In Sam Raimi’s 1981 horror film, The Evil Dead (Ash vs. Evil Dead premieres on Starz this Halloween, and you can read our interview with Raimi here), the protagonists accidentally summon a swarm of demons when they play a tape recording of someone reading out of The Book of the Dead, also known as the Necronomicon Ex-Mortis. Bound in flesh and written in human blood, the fictional book describes rituals to summon or detain evil spirits. It’s not the first time a book of that nature appeared in pop-culture. H.P. Lovecraft frequently inserted the Necronomicon into his works of fiction in the early half of the 1900s. What Raimi and Lovecraft were calling upon for inspiration in their stories is what’s generally referred to as a grimoire — a book embedded in the realm of occult literature. Rebecca Romney, Bauman Rare Books manager and frequent guest on Pawn Stars, spoke with Uproxx about the definition of a grimoire:
A grimoire, at risk of being too simplistic, is a text that teaches practical magic. As such, it is usually highly religious in nature, under the premise that the power to achieve supernatural results comes from supernatural sources (e.g. divinity or demons). The grimoire tradition is European, at least in the form to which we are referring when we use the term “grimoire”; however, its roots go back to ancient civilizations.
James Frazer’s landmark 1890 study on religion and magic, The Golden Bough, broaches the concept of the necessity for early civilizations to engage in magical processes relating to fertility and fruitful harvests, among other essentials. Frazer describes practical magic “as a system of natural law, that is, as a statement of the rules which determine the sequence of events throughout the world.”
Based on Frazer’s work, one could say that the need for magic derived from the hunger for natural human requisites — food, love, success. Grimoires promise that with the proper application, one can attain their goals through magic devices, animal sacrifices and even the summoning of the supernatural. Many of these texts contain spells, alchemic formulas, and some even contain instructions for exorcisms. One specific text allegedly claims that it can summon Satan himself. (More on that later.) But do any of these books really contain an inherent power, or even proper instructions, to tap into divine or demonic sources? Rebecca Romney has a simple answer for that question.
“No,” she told us.
William Dailey, of William Dailey Rare Books, an expert who’s specialized in occult literature for 45 years, doesn’t wholeheartedly agree. He told Uproxx:
I’m fairly practical when it comes to things like this. But I think occasionally, there can be potent powers. Just like I’ve been in a few houses that I felt were haunted. I don’t necessarily believe in ghosts, but I’ve felt it and seen it a few times.
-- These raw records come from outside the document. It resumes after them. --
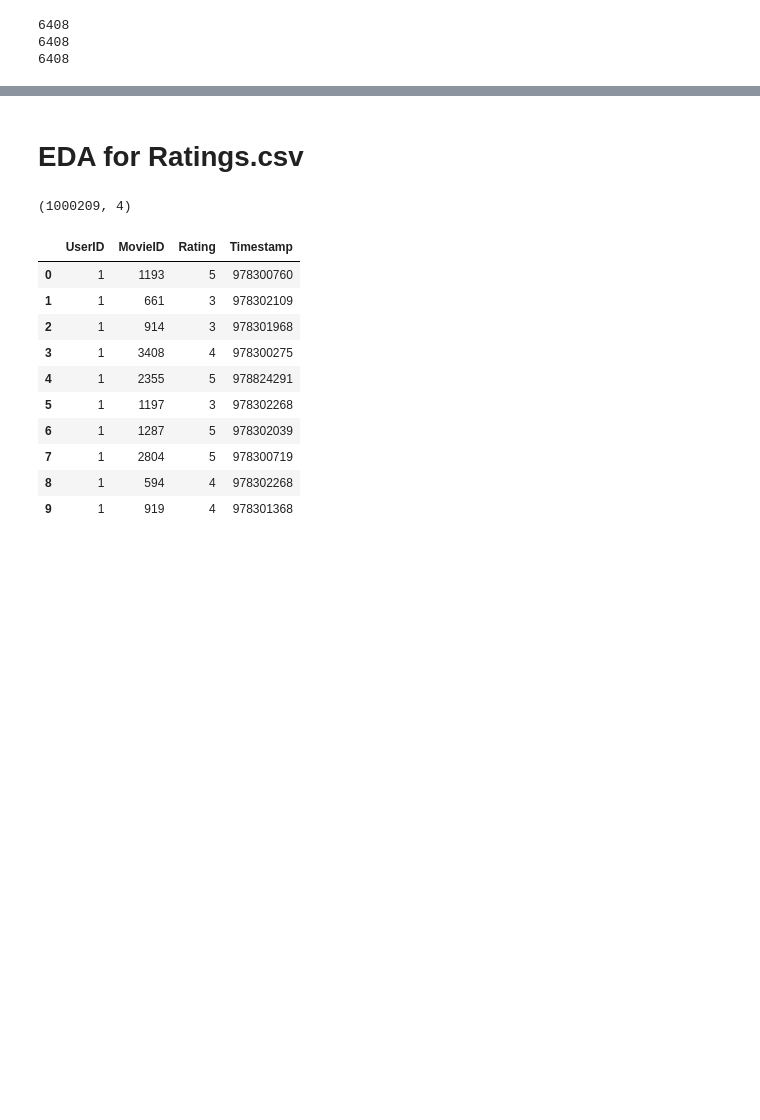
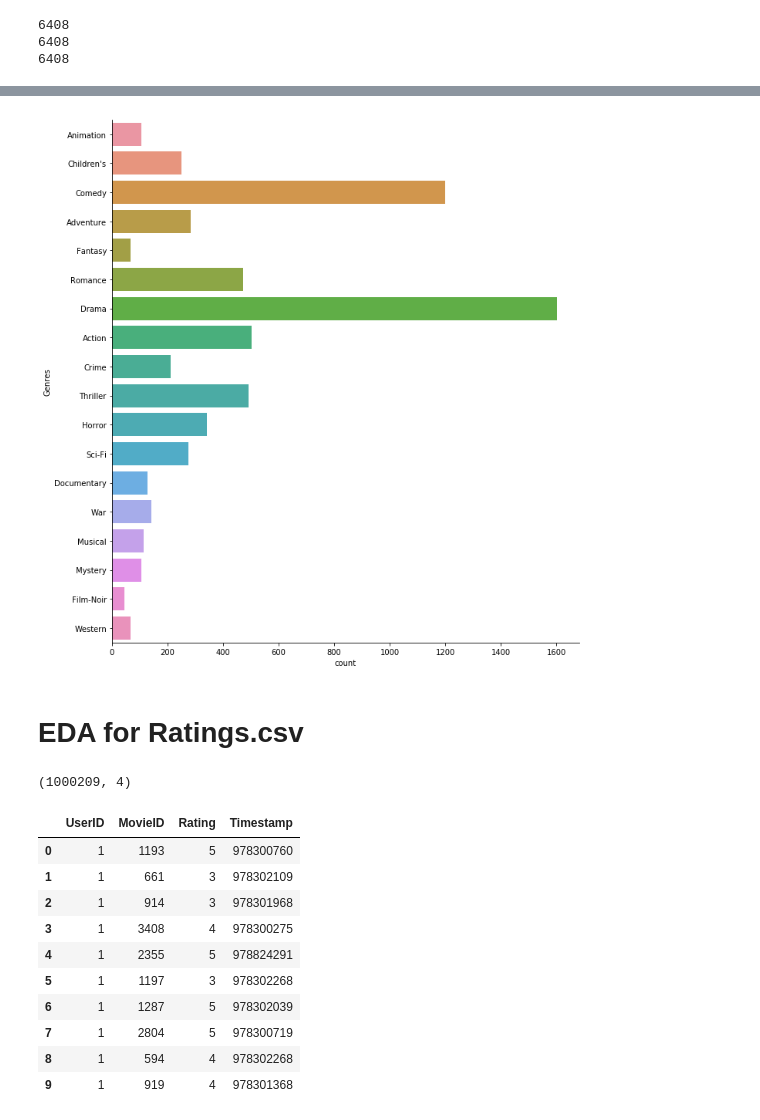
Before and after one commit to karangupta26/Movie-Recommendation-System, a Jupyter notebook: ExploratoryDataAnalysis.ipynb, the cells around one changed output, grey strips where cells are left out. Cells and saved outputs as stored; diff of their text form; code cells hidden in the pictures; blank space fills up the shorter version.

```diff
--- a/ExploratoryDataAnalysis.ipynb
+++ b/ExploratoryDataAnalysis.ipynb
@@ -109,27 +111,17 @@ movies_data.head()
 moviesIdList=[]
 titleList=[]
 genresList=[]
-#start_time = time.clock()
-# we take each title and we text-preprocess it.
-i=0
 for index, row in movies_data.iterrows():
-    #spliter_constructor(row['MovieID'],row['Title'],row['Genres'],i)
     text=row['Genres'].split("|")
     for t in text:
         moviesIdList.append(row['MovieID'])
         titleList.append(row['Title'])
         genresList.append(t)
-        i=i+1
-print(len(moviesIdList))
-print(len(titleList))
-print(len(genresList))
 moviesIdList=np.array(moviesIdList)
 titleList=np.array(titleList)
 genresList=np.array(genresList)
-movies_df=pd.DataFrame({"MoviesId":moviesIdList,"Title":titleList,"Genres":GenresList})
-movies_df.to_csv("Movies")
-# we print the time it took to preprocess whole titles
-#print((time.clock() - start_time)/60, "minutes")
+movies_df=pd.DataFrame({"MoviesId":moviesIdList,"Title":titleList,"Genres":genresList})
+movies_df.to_csv("Movies_genres.csv",index=True)
 # %% [output]
 6408
 6408
@@ -157,3 +149,7 @@ genres.shape
+# %%
+ax= sb.catplot(y="Genres",data=movies_df, kind="count",height=10)
+# %% [output]
+[figure, added]
 # %% [markdown]
 # EDA for Ratings.csv
 # %%
```
Also changed, not shown: parts of 11 cells of this notebook.
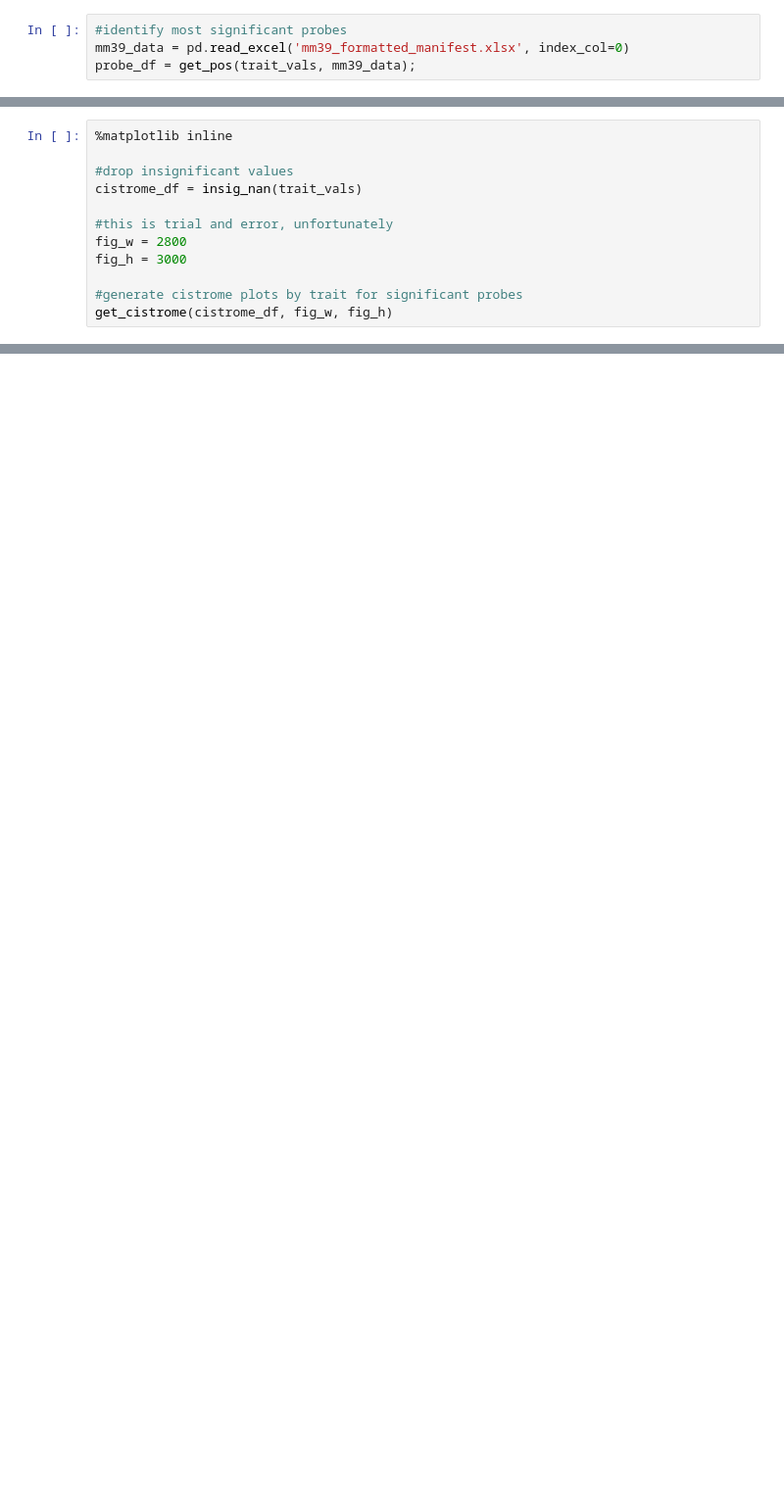
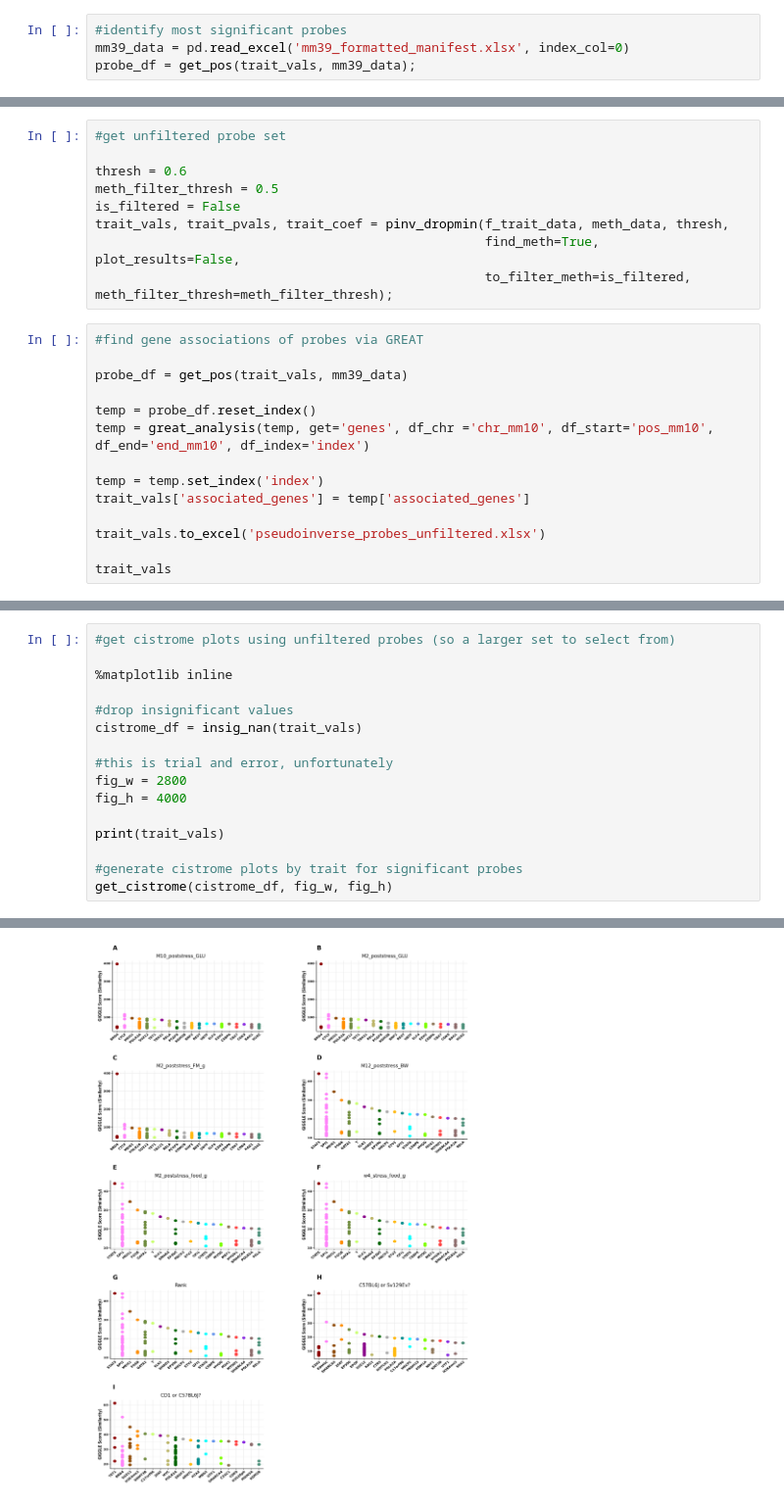
Before and after one commit to SamAndTheSun/pellegrini_temp, a Jupyter notebook: pseudoinverse_model.ipynb, the cells around one changed output, grey strips where cells are left out. Shown at 98% size. Saved outputs shown, nothing was run; the diff lists cells and outputs as text; blank space fills up the shorter version.

```diff
--- a/pseudoinverse_model.ipynb
+++ b/pseudoinverse_model.ipynb
@@ -130,3 +124,26 @@ trait_vals
 | cg48343290_TC21 | 0.096393 | 0.000861 | 0.999699 | 0.000082 | ... |
 | cg48343860_TC21 | 0.745737 | -0.000192 | 0.542981 | 0.000833 | ... |
 3214 rows × 21 columns
+# %%
+#get unfiltered probe set
+
+thresh = 0.6
+meth_filter_thresh = 0.5
+is_filtered = False
+trait_vals, trait_pvals, trait_coef = pinv_dropmin(f_trait_data, meth_data, thresh,
+                                                   find_meth=True, plot_results=False,
+                                                   to_filter_meth=is_filtered, meth_filter_thresh=meth_filter_thresh);
+# %%
+#find gene associations of probes via GREAT
+
+probe_df = get_pos(trait_vals, mm39_data)
+
+temp = probe_df.reset_index()
+temp = great_analysis(temp, get='genes', df_chr ='chr_mm10', df_start='pos_mm10', df_end='end_mm10', df_index='index')
+
+temp = temp.set_index('index')
+trait_vals['associated_genes'] = temp['associated_genes']
+
+trait_vals.to_excel('pseudoinverse_probes_unfiltered.xlsx')
+
+trait_vals
@@ -133,4 +165,6 @@ trait_vals
 # %%
+#get cistrome plots using unfiltered probes (so a larger set to select from)
+
 %matplotlib inline
 
 #drop insignificant values
@@ -138,7 +172,9 @@ cistrome_df = insig_nan(trait_vals)
 
 #this is trial and error, unfortunately
 fig_w = 2800
-fig_h = 3000
+fig_h = 4000
+
+print(trait_vals)
 
 #generate cistrome plots by trait for significant probes
 get_cistrome(cistrome_df, fig_w, fig_h)
@@ -146,0 +199 @@ KeyboardInterrupt:
+[figure, added]
```
Also changed, not shown: parts of 4 cells of this notebook, 1 other file.
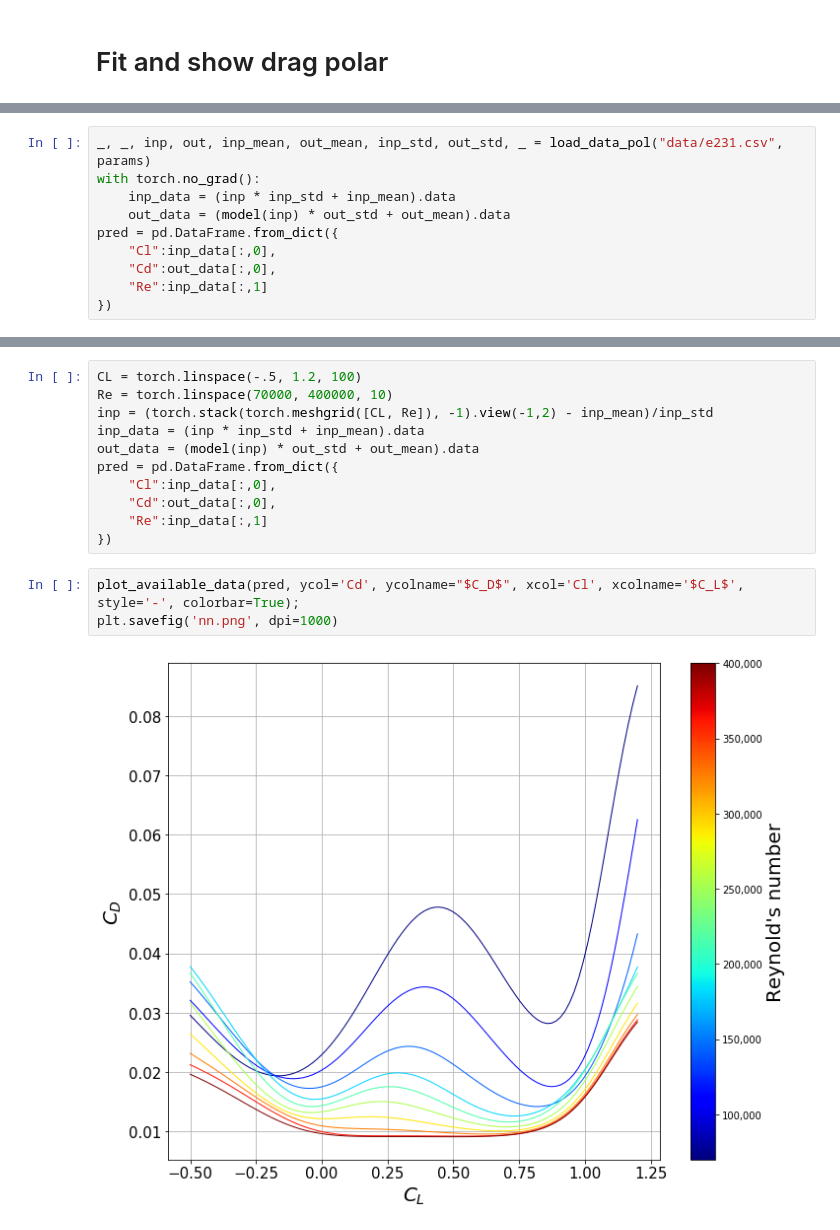
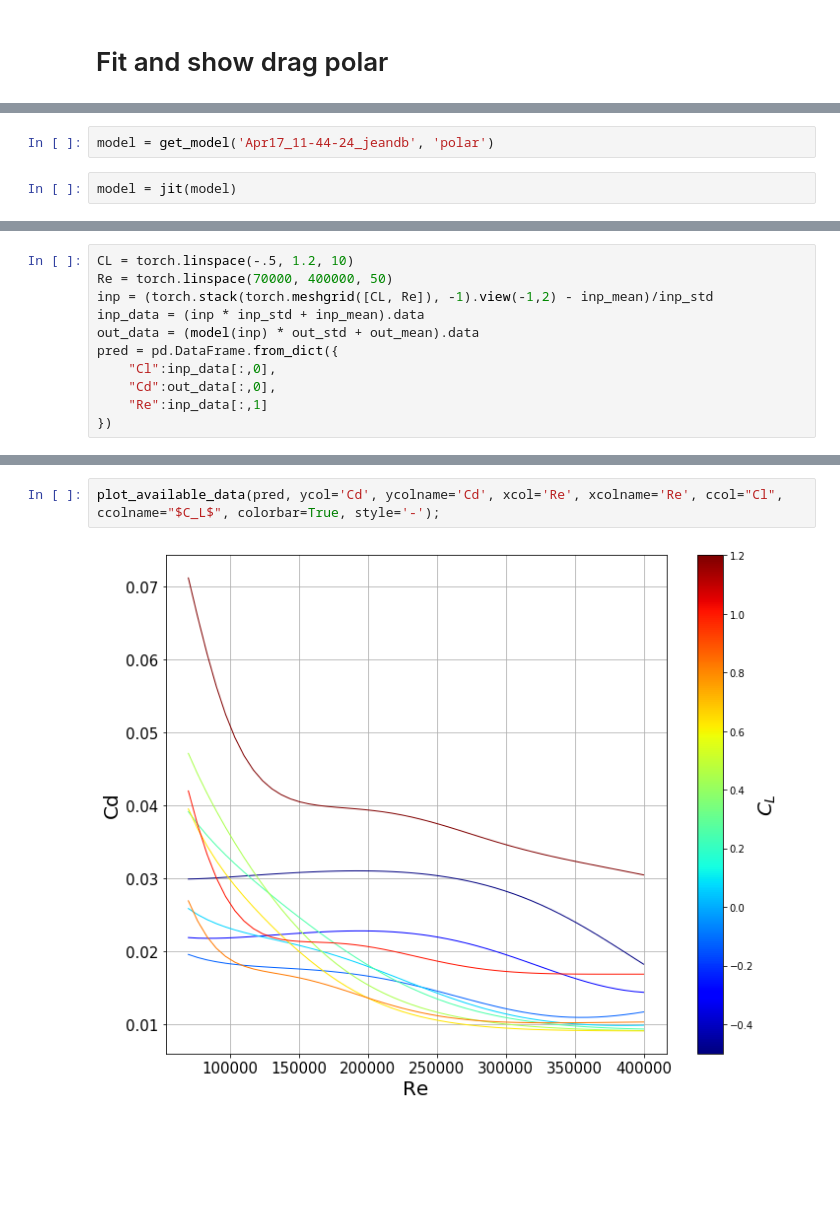
Before and after one commit to jdebecdelievre/liftinglineopt, a Jupyter notebook: airfoil_model/airfoil_data_Eppler231.ipynb, the cells around one changed output, grey strips where cells are left out. Drawn from its saved outputs; the diff is of its cells as text; blank space fills up the shorter version.

```diff
--- a/airfoil_model/airfoil_data_Eppler231.ipynb
+++ b/airfoil_model/airfoil_data_Eppler231.ipynb
@@ -280,0 +135,4 @@ tensor([-0.1410], grad_fn=<AddBackward0>)
+# %%
+model = get_model('Apr17_11-44-24_jeandb', 'polar')
+# %%
+model = jit(model)
@@ -281,8 +178,9 @@ tensor([-0.1410], grad_fn=<AddBackward0>)
 # %%
-_, _, inp, out, inp_mean, out_mean, inp_std, out_std, _ = load_data_pol("data/e231.csv", params)
-with torch.no_grad():
-    inp_data = (inp * inp_std + inp_mean).data
-    out_data = (model(inp) * out_std + out_mean).data
+CL = torch.linspace(-.5, 1.2, 10)
+Re = torch.linspace(70000, 400000, 50)
+inp = (torch.stack(torch.meshgrid([CL, Re]), -1).view(-1,2) - inp_mean)/inp_std
+inp_data = (inp * inp_std + inp_mean).data
+out_data = (model(inp) * out_std + out_mean).data
 pred = pd.DataFrame.from_dict({
     "Cl":inp_data[:,0],
     "Cd":out_data[:,0],
@@ -304,16 +189,4 @@ plt.savefig('nn_pred.png', dpi=1000)
-# %%
-CL = torch.linspace(-.5, 1.2, 100)
-Re = torch.linspace(70000, 400000, 10)
-inp = (torch.stack(torch.meshgrid([CL, Re]), -1).view(-1,2) - inp_mean)/inp_std
-inp_data = (inp * inp_std + inp_mean).data
-out_data = (model(inp) * out_std + out_mean).data
-pred = pd.DataFrame.from_dict({
-    "Cl":inp_data[:,0],
-    "Cd":out_data[:,0],
-    "Re":inp_data[:,1]
-})
 # %%
-plot_available_data(pred, ycol='Cd', ycolname="$C_D$", xcol='Cl', xcolname='$C_L$', style='-', colorbar=True);
-plt.savefig('nn.png', dpi=1000)
+plot_available_data(pred, ycol='Cd', ycolname='Cd', xcol='Re', xcolname='Re', ccol="Cl", ccolname="$C_L$", colorbar=True, style='-');
 # %% [output]
-[figure, old version]
+[figure, new version]
```
Also changed, not shown: parts of 44 cells of this notebook, 28 other files.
So, I think that there are spirits that inhabit locations, or in this case, might have inhabited a book. The theory that I like is that these are people, entities, that don’t know that they’re dead, and they’re hanging around our world and they don’t want to move on into what lies beyond.
Lou Donato of Amber Unicorn Books, specializing in occult and metaphysics, also has 45 years of experience in the business. He told Uproxx that he believes, without a shadow of a doubt, certain books can be portals into the paranormal realm:
Yes, I believe in serious supernatural because we’re just functioning in a three-dimensional world, and there are more dimensions out there than our senses are aware of. And if someone has a good receiver and transmitter they might be able to tap into it. That’s where you get into Rhine University (a parapsychology research institute) with the psych material. You can’t discount it. There’s been too many unexplained phenomenas that science just scratches their head.
Between the Lines
According to Dailey, “[Grimoires] have a long history — probably go back to preprinted versions, before Johannes Gutenberg’s [printing press, circa. 1436]. They really flourished, at least the ones that are available, in the 18th century.”